Trump Made Up “Audit” Excuse for Why He Shouldn’t Make Tax Returns Public

In the run-up to the 2016 presidential election, then-candidate Donald Trump claimed that he couldn’t share his tax returns with the public because an IRS audit prevented him from doing so. However, a new book claims that this was a fabrication by Trump to avoid releasing his tax returns.

Every viable nominee for president since Richard Nixon — save for Trump — has shared several years of their tax records with the American public for the purpose of transparency. Trump was the first candidate since 1970s to not do so in 2016.
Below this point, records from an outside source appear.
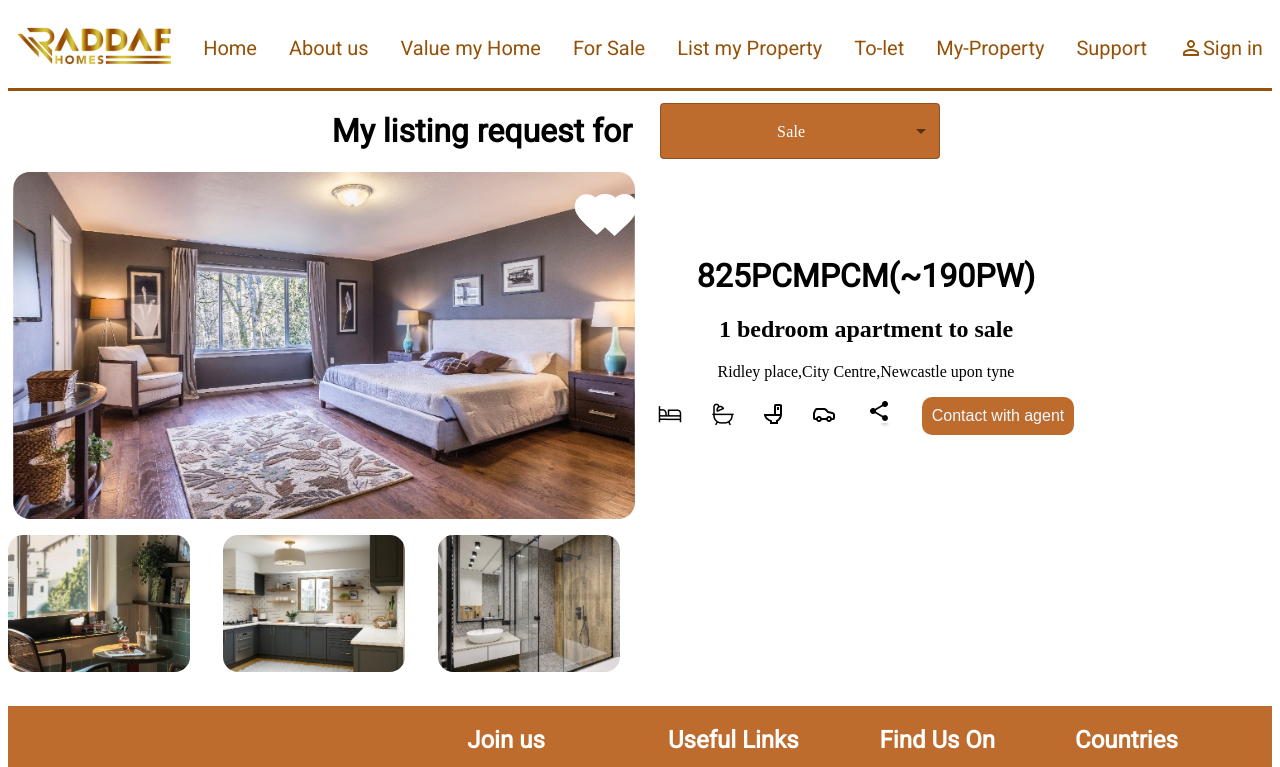
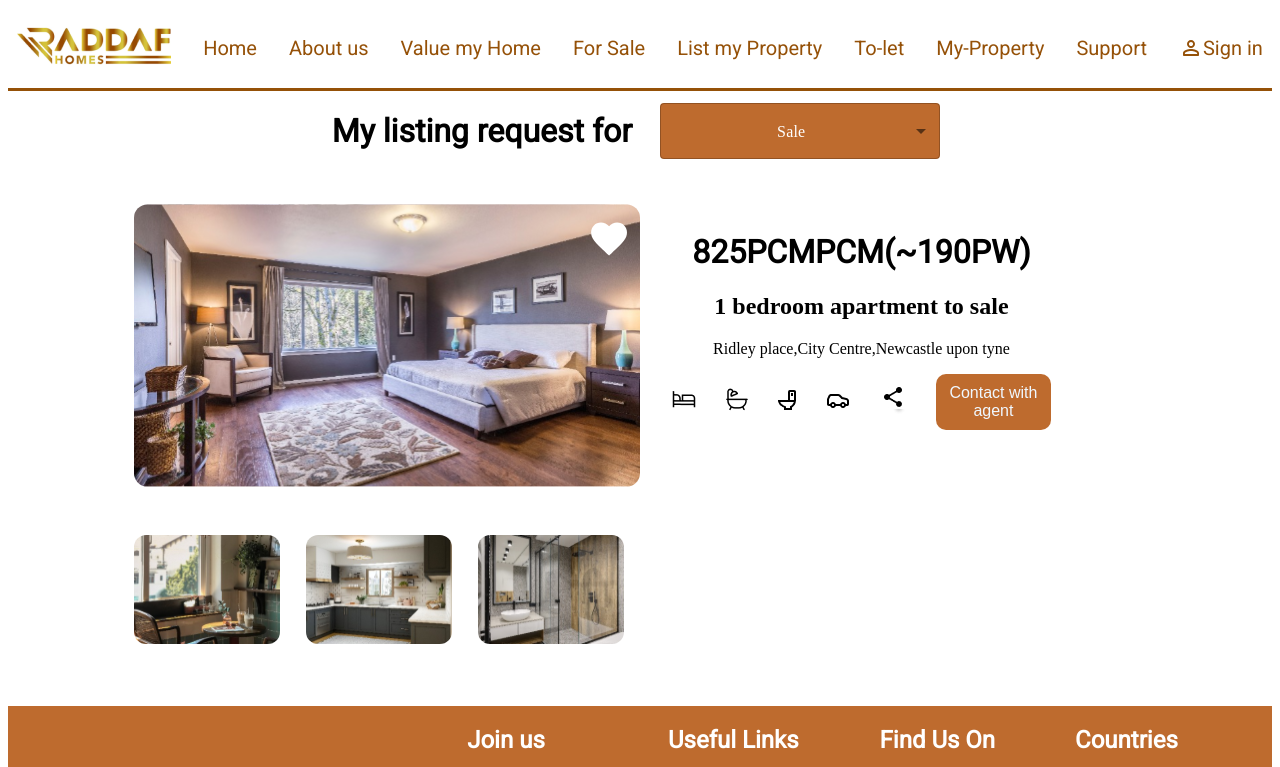
Before and after one commit to Jobminar/Radaf-FE, a React (Create React App) app in the folder client/: page /viewpage in a window 1280 px wide. Shown: the top 767 px of the page. Built offline with nearby package versions, Linux system fonts and the light colour scheme.

Commit message:
update chandra

```diff
--- a/client/src/components/Profile/MyViewing/index.js
+++ b/client/src/components/Profile/MyViewing/index.js
@@ -17,7 +17,7 @@ import logo from '../listing/logo.svg'
 
 const Viewpage = () => {
   const [age, setAge] = React.useState("");
-  const [color,setColor]=useState('white')
+  const [color,setColor]=useState('blue')
   const handleChange = (event) => {
     setAge(event.target.value);
   };
@@ -38,7 +38,7 @@ const Viewpage = () => {
               width: "55%",
               backgroundColor: "#9E5C08",
               borderRadius: "40px",
-              boxShadow: "none", // Remove all borders
+              boxShadow: "none",
               height: "auto",
             }}
           >
@@ -55,7 +55,7 @@ const Viewpage = () => {
               onChange={handleChange}
               autoWidth
               displayEmpty
-              renderValue={(value) => (value ? value : "Sale")} // Render placeholder text
+              renderValue={(value) => (value ? value : "Sale")}
               sx={{
                 border: "#BE6B2E",
                 background: "#BE6B2E",
@@ -82,7 +82,7 @@ const Viewpage = () => {
                   src={ele.img}
                   alt={ele.title}
                 />
-                <Icon onClick={handleClick}><FavoriteIcon  sx={{position:'absolute',left:587,top:187,fontSize:55,color: color,cursor:"pointer"}}/></Icon>
+                <Icon onClick={handleClick}><FavoriteIcon  sx={{position:'relative',top:"20px",fontSize:55,color: color,cursor:"pointer"}}/></Icon>
               </div>
             ))}
           </div>
@@ -95,7 +95,7 @@ const Viewpage = () => {
           </div>
         </div>
 
-        <div className="content-section">
+        <div className="content-section1">
           {data.map((ele,ind) => (
             <div className="content-inside" key={ind}>
                <h1><b>{ele.month}PCM(~190PW)</b></h1>
--- a/client/src/components/Profile/listing/listing.css
+++ b/client/src/components/Profile/listing/listing.css
@@ -2,9 +2,12 @@
     /* border: 4px solid red; */
     height: auto;
     display: grid;
-    grid-template-columns: 50% 50%;
+    grid-template-columns: 40% 40%;
     min-width: 400px;
     flex-wrap: wrap;
+    align-items: center;
+    justify-content: center;
+
 }
 
 h1{
@@ -57,13 +60,17 @@ h1{
     width: 90%;
     /* height: 100%; */
 }
-.content-section{
+.content-section1{
     /* border: 1px solid black; */
     display: flex;
     flex-direction: column;
-    justify-content: center;
-    align-items: center;
+    justify-content: top;
+    align-items: flex-start;
     text-align: center;
+    height: 100%;
+    padding-top: 5rem ;
+    padding-left: 2rem;
+
 }
 
 .icons{
@@ -74,6 +81,7 @@ h1{
     cursor: pointer;
 }
 .button1{
+    width: 100%;
     background-color: #BE6B2E;
    border-radius: 10px;
    color: aliceblue;
@@ -94,9 +102,6 @@ h1{
 }
 .content-inside{
     /* border: 2px solid red; */
-    position:relative;
-    top: -110px;
-    right: 90px;
     width: 80%;
     height: 30%;
 
```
In “Confidence Man: The Making of Donald Trump and the Breaking of America,” New York TimesMaggie Haberman, journalist details how Trump and his staff came up with the lieDuring the 2016 campaign, Trump was on board his plane. Trump contemplated how he could “get [himself] out of this” in a discussion with his then-campaign manager Corey Lewandowski and his campaign press secretary Hope Hicks, Haberman wrote.
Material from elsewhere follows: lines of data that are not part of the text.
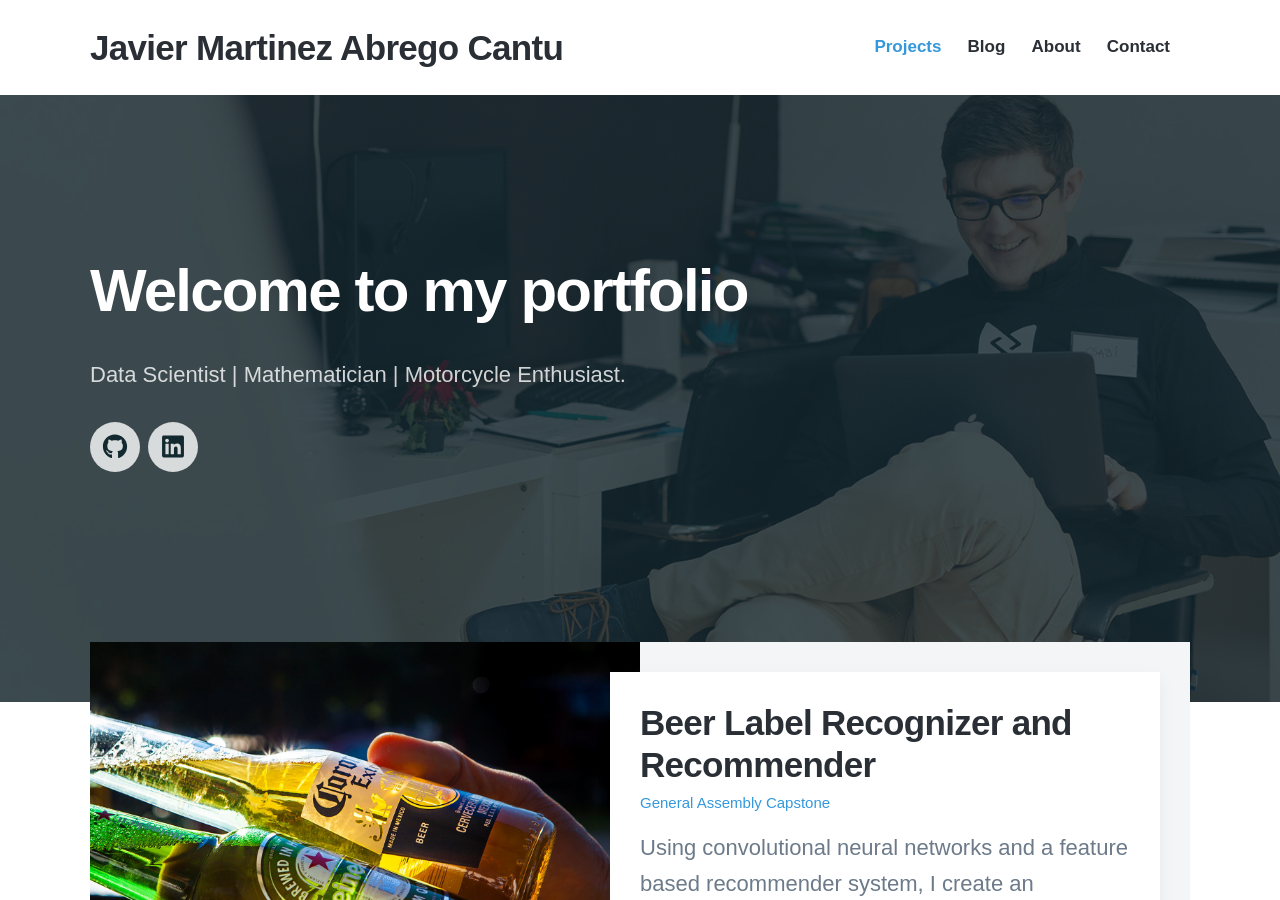
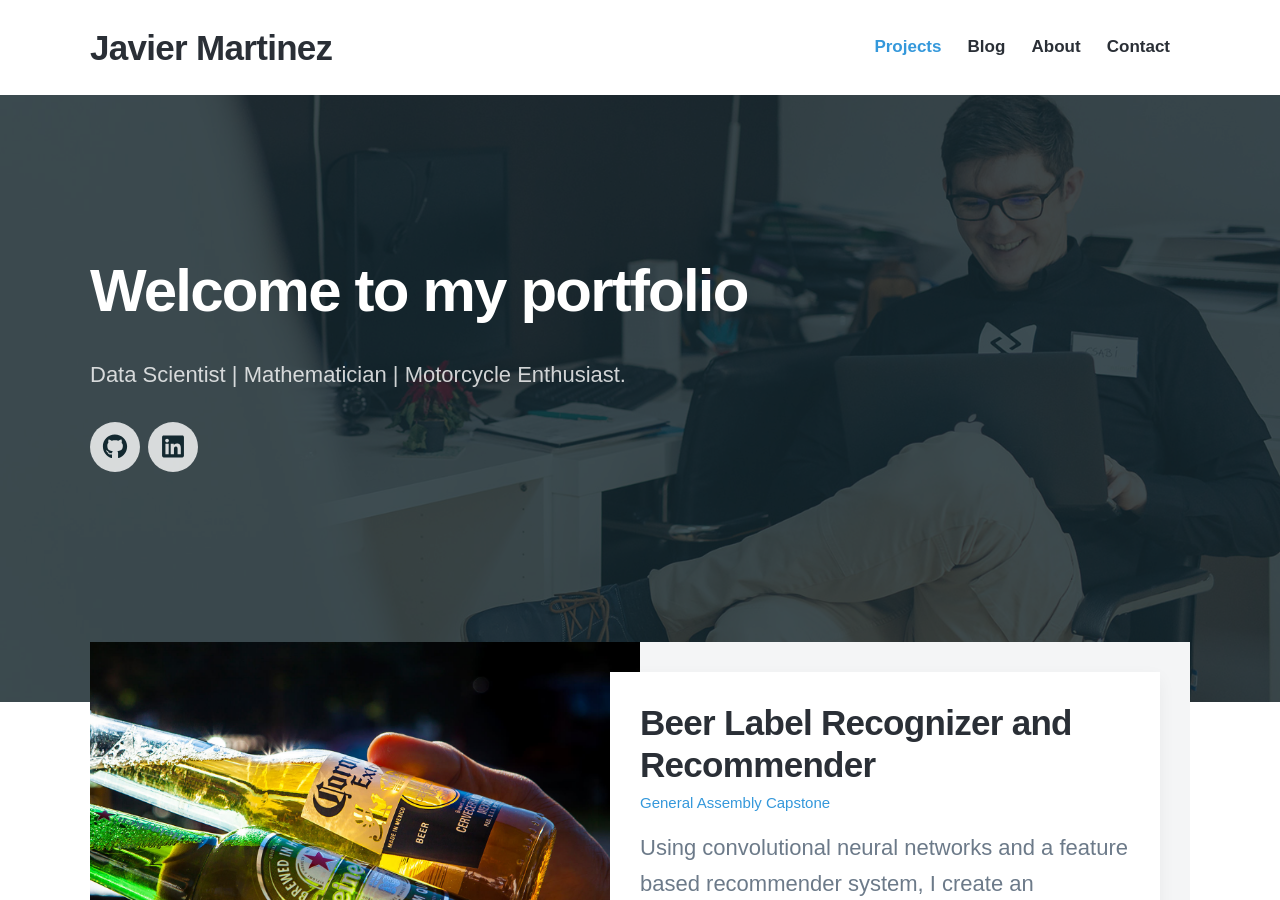
Before and after one commit to javimtza/javimtza.github.io, a Jekyll site: the page built from index.html, in a window 1280 px wide and 900 px high. Built offline with Jekyll 4.4.1, drawn with Linux system fonts in a browser that asks for light colours; nearby versions of some CDN libraries; some web fonts are replaced; some of the changed text lies outside the part shown.

Commit message:
Update settings.yml

```diff
--- a/_data/settings.yml
+++ b/_data/settings.yml
@@ -1,5 +1,5 @@
 basic_settings:
-  site_title: Javier Martinez Abrego Cantu
+  site_title: Javier Martinez
   favicon_image: /images/JMlogo.png
 
 header_settings:
```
On the plane, “[Trump]He leaned back before a sudden thought struck. ‘Well, you know my taxes are under audit. I always get audited,’ Trump said,” according to an excerptFrom the book.

Trump believed that this was the perfect solution, Haberman wrote, as he’d “never not be under audit.”

Trump later claimed on the campaign trail that his lawyers had advised against him releasing his taxes. They said it would be foolish to do so during an auditor’s review.

Numerous fact checks made at the time (and over the years) have confirmed that. there is no law that prohibits individuals, including presidential candidates, from sharing their tax returns if they’re under an audit from the IRS. Instead, Trump was likely reluctant to share his tax returns because they’d paint him in a bad light — they could showcase, for example, that he was losing millions of dollars in revenue each yearOr that he pays a substantially lower tax rate than most Americans with less wealth do annually.

Indeed, when the billionaire’s taxes eventually leaked in the fall of 2020, they showed that he had paid just $750 in income taxesIn 2016 and 2017.

Months later, Trump was elected president. he claimedAmerican citizens no longer care about their taxes. In reality, polling from his second presidential run in 2020 found that the vast majority of Americans (66 percent) agreed that he “should release his tax returns from earlier years.”